**What the task requires**: Please reproduce the data exactly, though every picture must stay out.

**Dataset records**:
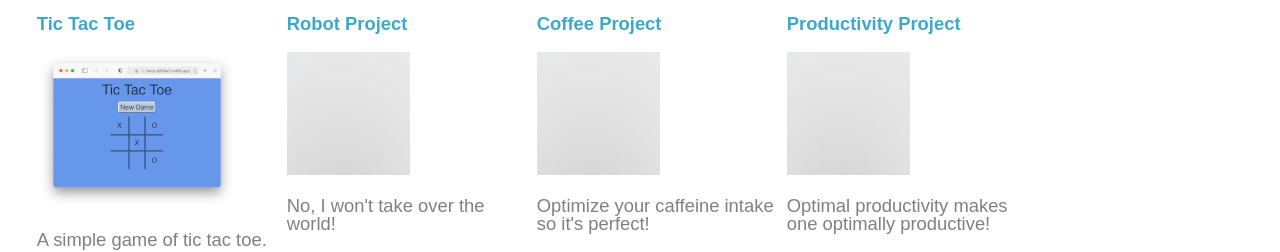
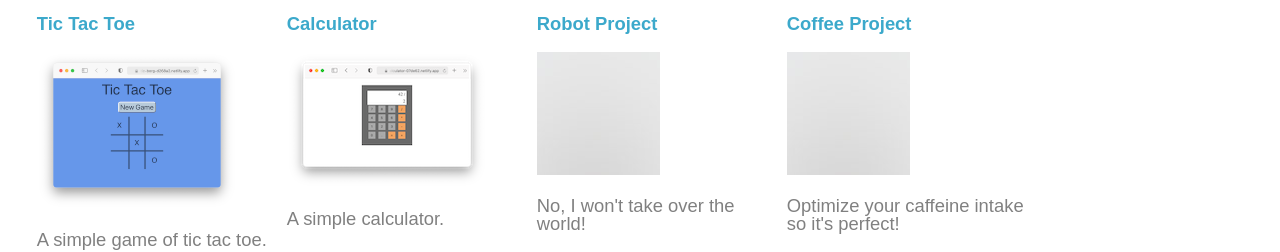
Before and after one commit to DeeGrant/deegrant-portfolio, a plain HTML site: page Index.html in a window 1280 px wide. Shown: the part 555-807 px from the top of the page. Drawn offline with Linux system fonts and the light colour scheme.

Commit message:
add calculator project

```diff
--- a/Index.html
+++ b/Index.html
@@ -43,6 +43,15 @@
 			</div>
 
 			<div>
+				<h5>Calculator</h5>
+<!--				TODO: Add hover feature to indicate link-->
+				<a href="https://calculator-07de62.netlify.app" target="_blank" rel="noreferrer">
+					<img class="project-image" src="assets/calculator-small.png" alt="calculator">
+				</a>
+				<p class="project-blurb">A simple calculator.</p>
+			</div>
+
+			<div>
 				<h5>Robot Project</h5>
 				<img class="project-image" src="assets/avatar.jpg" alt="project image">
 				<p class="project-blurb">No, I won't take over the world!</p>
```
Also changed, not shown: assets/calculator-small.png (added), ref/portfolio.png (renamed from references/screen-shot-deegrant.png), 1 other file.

**Answer space**:
Before and after one commit to DeeGrant/deegrant-portfolio, a plain HTML site: page Index.html in a window 1280 px wide. Shown: the part 555-807 px from the top of the page. Drawn offline with Linux system fonts and the light colour scheme.

Commit message:
add calculator project

```diff
--- a/Index.html
+++ b/Index.html
@@ -43,6 +43,15 @@
 			</div>
 
 			<div>
+				<h5>Calculator</h5>
+<!--				TODO: Add hover feature to indicate link-->
+				<a href="https://calculator-07de62.netlify.app" target="_blank" rel="noreferrer">
+					<img class="project-image" src="assets/calculator-small.png" alt="calculator">
+				</a>
+				<p class="project-blurb">A simple calculator.</p>
+			</div>
+
+			<div>
 				<h5>Robot Project</h5>
 				<img class="project-image" src="assets/avatar.jpg" alt="project image">
 				<p class="project-blurb">No, I won't take over the world!</p>
```
Also changed, not shown: assets/calculator-small.png (added), ref/portfolio.png (renamed from references/screen-shot-deegrant.png), 1 other file.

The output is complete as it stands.